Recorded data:

Start of Block

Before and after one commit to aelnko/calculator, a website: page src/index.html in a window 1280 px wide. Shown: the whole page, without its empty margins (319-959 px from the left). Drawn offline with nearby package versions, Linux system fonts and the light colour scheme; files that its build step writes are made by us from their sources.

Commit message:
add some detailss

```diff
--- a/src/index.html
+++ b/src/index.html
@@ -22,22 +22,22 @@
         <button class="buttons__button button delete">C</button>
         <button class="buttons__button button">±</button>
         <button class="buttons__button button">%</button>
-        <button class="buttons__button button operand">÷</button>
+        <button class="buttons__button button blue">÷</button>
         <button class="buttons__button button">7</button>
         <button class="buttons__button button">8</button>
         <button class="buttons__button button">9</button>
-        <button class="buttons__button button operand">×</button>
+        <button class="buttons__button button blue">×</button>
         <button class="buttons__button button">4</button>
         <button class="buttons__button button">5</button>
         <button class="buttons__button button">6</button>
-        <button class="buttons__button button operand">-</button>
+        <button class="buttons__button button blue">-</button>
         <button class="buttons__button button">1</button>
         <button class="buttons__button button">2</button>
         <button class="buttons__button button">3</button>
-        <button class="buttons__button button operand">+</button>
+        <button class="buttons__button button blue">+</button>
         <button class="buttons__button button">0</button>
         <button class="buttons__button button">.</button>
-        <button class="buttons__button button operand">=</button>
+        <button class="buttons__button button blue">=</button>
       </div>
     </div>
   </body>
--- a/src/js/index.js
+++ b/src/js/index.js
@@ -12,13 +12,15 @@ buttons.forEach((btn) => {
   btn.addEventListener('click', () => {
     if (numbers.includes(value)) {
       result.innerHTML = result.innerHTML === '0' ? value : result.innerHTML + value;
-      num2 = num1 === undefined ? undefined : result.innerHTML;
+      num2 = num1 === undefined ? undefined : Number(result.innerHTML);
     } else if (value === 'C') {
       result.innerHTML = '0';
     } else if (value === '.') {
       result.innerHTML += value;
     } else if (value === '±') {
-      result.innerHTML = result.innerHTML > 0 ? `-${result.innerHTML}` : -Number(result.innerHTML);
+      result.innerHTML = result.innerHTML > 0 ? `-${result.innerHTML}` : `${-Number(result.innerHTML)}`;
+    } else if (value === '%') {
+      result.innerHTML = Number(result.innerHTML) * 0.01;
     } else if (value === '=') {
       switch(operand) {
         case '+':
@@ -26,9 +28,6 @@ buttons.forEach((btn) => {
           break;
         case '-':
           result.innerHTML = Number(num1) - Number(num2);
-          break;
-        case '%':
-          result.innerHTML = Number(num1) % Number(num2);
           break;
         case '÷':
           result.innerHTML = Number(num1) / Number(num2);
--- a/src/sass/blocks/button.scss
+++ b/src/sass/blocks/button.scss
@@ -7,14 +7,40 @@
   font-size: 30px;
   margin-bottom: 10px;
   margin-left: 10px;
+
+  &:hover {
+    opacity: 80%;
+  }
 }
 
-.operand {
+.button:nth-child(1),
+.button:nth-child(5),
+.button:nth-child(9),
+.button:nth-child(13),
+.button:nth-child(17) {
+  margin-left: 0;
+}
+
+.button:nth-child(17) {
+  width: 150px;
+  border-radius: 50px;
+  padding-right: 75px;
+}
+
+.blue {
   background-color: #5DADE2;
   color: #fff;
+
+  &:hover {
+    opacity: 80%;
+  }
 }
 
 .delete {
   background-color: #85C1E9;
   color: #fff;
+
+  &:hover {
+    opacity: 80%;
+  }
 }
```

End of Block
Start of Block

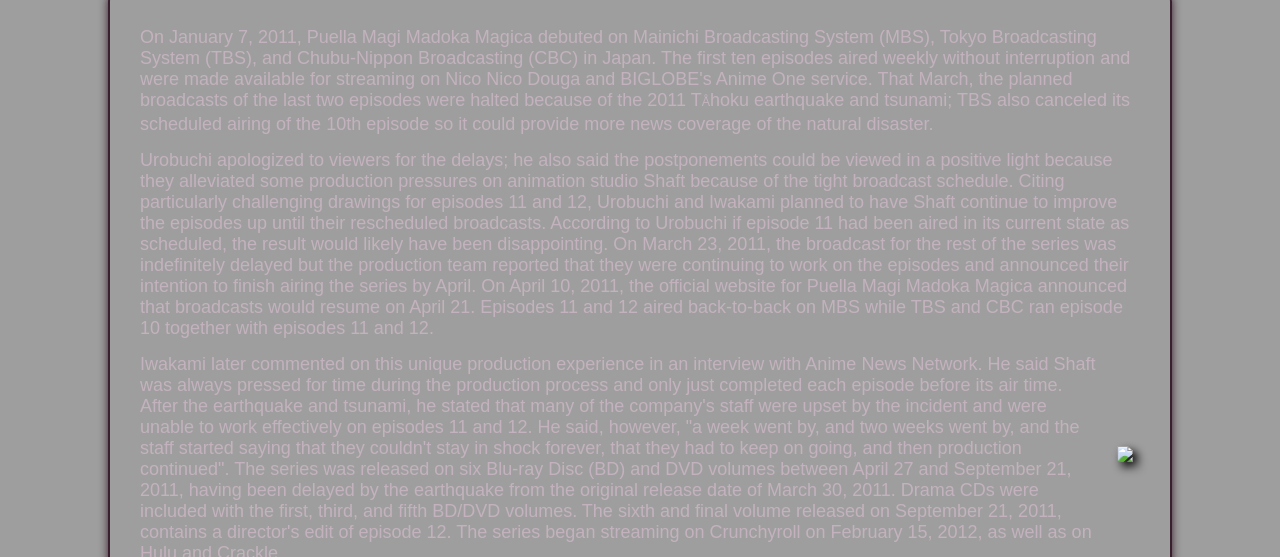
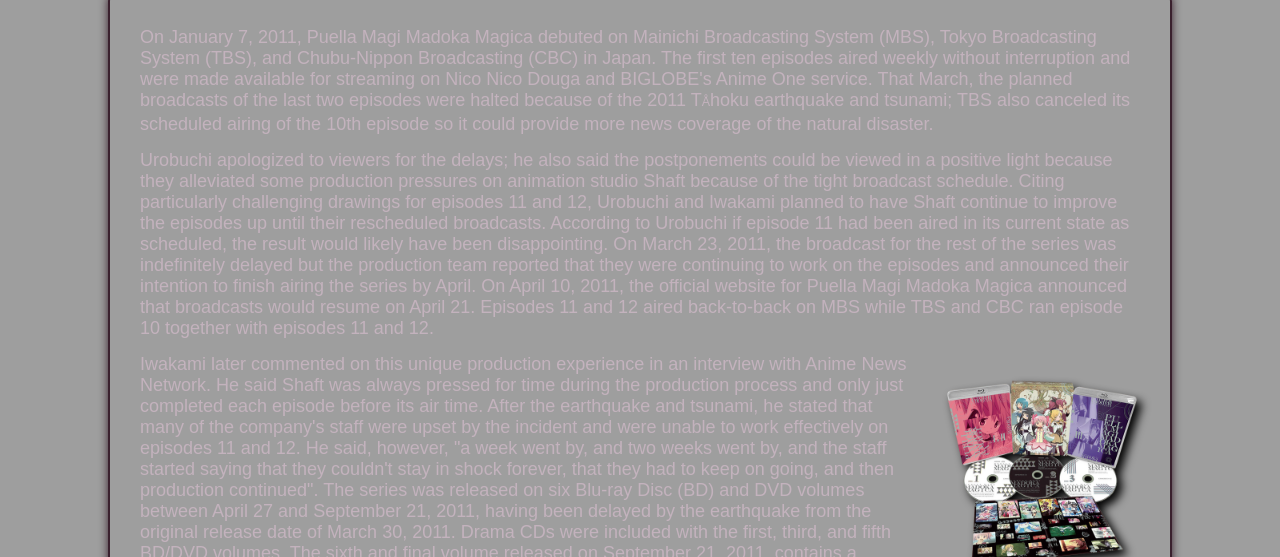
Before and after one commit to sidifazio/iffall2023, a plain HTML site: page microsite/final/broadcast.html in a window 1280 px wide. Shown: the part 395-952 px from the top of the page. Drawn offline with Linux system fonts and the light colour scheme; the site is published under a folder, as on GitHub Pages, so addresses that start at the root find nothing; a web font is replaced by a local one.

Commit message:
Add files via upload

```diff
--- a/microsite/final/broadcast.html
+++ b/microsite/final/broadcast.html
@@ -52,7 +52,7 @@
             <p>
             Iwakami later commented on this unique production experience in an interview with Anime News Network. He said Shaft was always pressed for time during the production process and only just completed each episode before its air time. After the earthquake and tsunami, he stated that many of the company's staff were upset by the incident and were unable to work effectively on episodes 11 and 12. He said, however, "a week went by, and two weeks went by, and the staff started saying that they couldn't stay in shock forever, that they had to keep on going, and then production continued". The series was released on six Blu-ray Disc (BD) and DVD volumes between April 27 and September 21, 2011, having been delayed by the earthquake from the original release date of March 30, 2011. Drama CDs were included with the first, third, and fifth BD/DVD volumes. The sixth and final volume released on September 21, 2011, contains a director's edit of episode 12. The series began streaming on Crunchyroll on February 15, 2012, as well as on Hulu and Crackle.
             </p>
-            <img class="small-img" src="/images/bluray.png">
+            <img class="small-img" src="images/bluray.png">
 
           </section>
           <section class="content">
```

End of Block
Start of Block

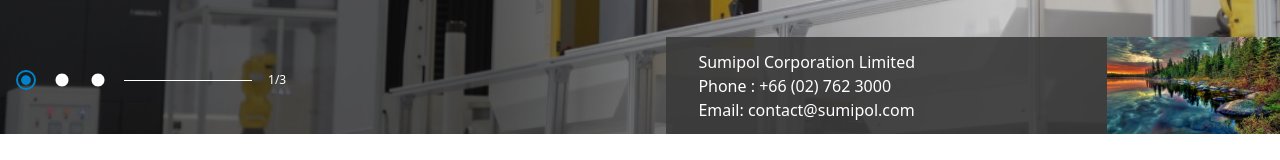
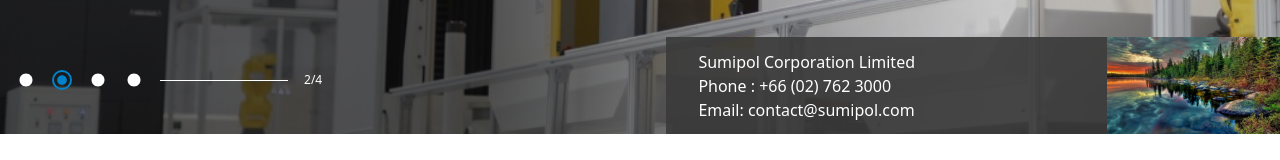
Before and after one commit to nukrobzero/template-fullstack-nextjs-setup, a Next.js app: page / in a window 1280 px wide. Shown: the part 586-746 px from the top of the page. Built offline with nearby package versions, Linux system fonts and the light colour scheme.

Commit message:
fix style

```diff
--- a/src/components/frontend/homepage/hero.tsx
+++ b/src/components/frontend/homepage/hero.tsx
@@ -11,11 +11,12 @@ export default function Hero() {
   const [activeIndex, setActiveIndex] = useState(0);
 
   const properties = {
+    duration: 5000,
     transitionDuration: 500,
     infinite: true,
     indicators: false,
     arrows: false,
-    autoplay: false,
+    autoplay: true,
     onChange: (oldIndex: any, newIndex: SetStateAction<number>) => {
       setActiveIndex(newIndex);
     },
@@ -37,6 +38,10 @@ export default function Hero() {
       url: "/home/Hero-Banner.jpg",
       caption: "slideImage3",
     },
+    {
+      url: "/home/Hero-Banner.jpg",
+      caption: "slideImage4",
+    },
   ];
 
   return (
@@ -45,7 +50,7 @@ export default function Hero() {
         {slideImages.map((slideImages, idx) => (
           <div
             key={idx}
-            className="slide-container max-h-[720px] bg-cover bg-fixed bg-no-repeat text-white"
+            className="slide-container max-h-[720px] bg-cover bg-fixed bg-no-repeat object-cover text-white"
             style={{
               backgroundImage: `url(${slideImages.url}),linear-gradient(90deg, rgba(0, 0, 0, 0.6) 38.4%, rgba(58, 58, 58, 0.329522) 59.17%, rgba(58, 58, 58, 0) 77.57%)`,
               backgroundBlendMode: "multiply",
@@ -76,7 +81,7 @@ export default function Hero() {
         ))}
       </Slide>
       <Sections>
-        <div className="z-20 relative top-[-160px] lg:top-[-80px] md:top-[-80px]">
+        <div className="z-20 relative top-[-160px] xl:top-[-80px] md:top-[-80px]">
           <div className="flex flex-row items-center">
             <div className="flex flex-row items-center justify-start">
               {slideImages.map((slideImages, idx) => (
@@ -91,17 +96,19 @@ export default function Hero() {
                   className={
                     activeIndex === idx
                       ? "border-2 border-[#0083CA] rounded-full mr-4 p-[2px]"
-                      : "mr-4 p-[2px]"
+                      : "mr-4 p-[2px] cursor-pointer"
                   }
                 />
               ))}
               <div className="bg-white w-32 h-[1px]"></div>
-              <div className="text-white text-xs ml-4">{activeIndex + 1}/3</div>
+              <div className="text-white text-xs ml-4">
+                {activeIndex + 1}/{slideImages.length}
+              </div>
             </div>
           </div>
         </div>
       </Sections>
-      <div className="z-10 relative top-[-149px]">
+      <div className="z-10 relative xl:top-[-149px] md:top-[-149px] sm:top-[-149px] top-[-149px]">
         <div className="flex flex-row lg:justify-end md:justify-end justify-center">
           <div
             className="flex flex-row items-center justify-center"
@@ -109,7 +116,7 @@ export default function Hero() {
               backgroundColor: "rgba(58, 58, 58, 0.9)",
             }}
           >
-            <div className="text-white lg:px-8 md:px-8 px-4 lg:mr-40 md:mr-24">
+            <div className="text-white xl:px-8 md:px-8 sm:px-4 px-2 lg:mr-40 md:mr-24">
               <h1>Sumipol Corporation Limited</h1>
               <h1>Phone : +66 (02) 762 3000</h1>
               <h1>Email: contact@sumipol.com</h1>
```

End of Block

-- WORK ORDER --
Return the lines above that include the string "value".

-- EXERCISE RESPONSE --
     if (numbers.includes(value)) {
       result.innerHTML = result.innerHTML === '0' ? value : result.innerHTML + value;
     } else if (value === 'C') {
     } else if (value === '.') {
       result.innerHTML += value;
     } else if (value === '±') {
+    } else if (value === '%') {
     } else if (value === '=') {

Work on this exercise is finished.